Narconon has grown since 1966 to a large network of nearly fifty rehab centers and several other locations with drug prevention and education programs on six continents around the world. The Narconon drug and alcohol rehab program consists of eight unique steps intended to address the physical as well as the mental and emotional facets of addiction. It takes an average of three to five months for most people to complete the program at Narconon, but a person graduates from this program when they know how to lead a sober life, not when their time is up.
Terence Got Help and Got Clean at Narconon
Terence was able to quit using drugs with the help of Narconon Arrowhead in Oklahoma. He said that he was hopeless when he first arrived at Narconon and didn't see much of a future. He said he felt, "terrible, just completely empty and crashed. I was devastated when I got here. I felt horrible about all the things that I did. . . It was devastating to my whole family, everybody."
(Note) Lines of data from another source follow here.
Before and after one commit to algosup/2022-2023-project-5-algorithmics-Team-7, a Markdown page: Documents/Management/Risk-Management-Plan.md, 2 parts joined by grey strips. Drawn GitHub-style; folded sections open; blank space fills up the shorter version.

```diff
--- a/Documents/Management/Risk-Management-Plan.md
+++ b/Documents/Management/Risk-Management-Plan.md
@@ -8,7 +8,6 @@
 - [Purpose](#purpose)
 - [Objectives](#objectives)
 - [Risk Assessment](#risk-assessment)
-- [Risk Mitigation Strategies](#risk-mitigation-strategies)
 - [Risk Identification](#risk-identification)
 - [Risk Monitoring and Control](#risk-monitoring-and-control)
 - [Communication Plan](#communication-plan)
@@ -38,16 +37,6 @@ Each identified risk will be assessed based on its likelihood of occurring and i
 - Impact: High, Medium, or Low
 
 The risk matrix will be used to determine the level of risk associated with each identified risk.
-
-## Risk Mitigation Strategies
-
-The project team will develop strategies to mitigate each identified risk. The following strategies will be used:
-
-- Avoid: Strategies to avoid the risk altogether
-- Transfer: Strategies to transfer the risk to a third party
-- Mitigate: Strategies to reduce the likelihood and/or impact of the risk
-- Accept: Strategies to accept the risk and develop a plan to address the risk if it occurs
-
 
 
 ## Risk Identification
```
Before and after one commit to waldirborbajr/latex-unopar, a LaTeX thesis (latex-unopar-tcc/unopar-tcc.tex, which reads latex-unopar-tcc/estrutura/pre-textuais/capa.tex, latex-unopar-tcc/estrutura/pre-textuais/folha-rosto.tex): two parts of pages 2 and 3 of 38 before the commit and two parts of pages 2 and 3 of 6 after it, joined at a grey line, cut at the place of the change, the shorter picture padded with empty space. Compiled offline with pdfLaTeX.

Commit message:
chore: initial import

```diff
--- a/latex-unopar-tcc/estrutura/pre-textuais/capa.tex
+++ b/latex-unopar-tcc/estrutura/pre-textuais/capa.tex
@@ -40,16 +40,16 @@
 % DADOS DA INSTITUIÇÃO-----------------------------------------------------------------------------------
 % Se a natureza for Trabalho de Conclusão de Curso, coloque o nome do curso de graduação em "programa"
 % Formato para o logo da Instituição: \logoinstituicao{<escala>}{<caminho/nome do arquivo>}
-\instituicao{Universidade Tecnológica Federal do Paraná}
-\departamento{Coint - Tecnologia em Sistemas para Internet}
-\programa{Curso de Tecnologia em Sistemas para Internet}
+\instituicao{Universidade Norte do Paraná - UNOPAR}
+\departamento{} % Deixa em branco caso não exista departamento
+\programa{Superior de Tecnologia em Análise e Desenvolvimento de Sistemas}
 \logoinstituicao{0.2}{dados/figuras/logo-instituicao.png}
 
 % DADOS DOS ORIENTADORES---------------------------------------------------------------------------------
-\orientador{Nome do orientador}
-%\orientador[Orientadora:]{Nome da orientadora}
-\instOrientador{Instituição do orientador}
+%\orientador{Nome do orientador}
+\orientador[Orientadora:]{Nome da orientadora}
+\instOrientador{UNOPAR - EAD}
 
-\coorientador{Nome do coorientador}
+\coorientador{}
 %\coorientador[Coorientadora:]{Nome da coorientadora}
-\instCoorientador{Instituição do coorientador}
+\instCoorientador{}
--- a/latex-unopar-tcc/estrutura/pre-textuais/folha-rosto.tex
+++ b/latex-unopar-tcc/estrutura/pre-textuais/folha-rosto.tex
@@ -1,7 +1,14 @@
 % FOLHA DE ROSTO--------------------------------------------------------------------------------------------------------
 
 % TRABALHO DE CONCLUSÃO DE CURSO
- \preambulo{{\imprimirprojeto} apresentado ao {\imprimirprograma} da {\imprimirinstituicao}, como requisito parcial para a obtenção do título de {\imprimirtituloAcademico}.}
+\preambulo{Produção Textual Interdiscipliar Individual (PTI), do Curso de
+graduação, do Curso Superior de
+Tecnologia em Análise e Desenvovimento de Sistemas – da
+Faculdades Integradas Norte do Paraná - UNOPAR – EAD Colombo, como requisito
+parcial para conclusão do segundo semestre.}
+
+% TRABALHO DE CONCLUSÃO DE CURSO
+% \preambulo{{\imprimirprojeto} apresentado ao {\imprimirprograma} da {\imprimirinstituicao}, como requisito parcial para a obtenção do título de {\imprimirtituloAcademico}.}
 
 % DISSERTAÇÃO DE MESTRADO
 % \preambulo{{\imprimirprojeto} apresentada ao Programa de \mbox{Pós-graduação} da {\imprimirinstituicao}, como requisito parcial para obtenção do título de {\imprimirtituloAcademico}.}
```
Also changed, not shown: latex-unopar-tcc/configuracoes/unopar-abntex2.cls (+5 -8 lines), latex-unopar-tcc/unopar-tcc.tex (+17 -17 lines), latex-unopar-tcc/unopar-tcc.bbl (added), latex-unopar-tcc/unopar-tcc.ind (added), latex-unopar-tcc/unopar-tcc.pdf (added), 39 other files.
Terence came to Narconon after trying unsuccessfully to get clean at a dozen other rehab programs. He said after these earlier rehab experiences, he would go back to abusing crack cocaine.
The turning point for Terence came near the end of the Narconon program, when he said, "One of the steps allowed me to take responsibility for all the bad stuff I had done in my life. When I got all that stuff out, I felt great - I felt so much more aware and so much happier that I couldn't believe it." Terence added, "When I got done with the program, I felt wonderful!"
"Now," Terrence concluded, "I don't have the cravings, I don't have any of the problems that I had in the past and now I know how to deal with them. I have a family now. I actually am responsible and take care of life and take care of my family."
This can be the success of your family member. Narconon offers long-term, residential rehab in several locations around the US as well as in many other countries around the world. Contact us today.
- UNODC, World Drug Report 2012 (United Nations publication, Sales No. E.12.XI.1) available online at: http://www.unodc.org/documents/data-and-analysis/ WDR2012/WDR_2012_web_small.pdf
- UNODC, The Report of the International Narcotics Control Board for 2012 (E/INCB/2012/1), INCB, available online at: http://www.unodc.org/documents/ southeastasiaandpacific//2013/03/incb/AR_2012_E.pdf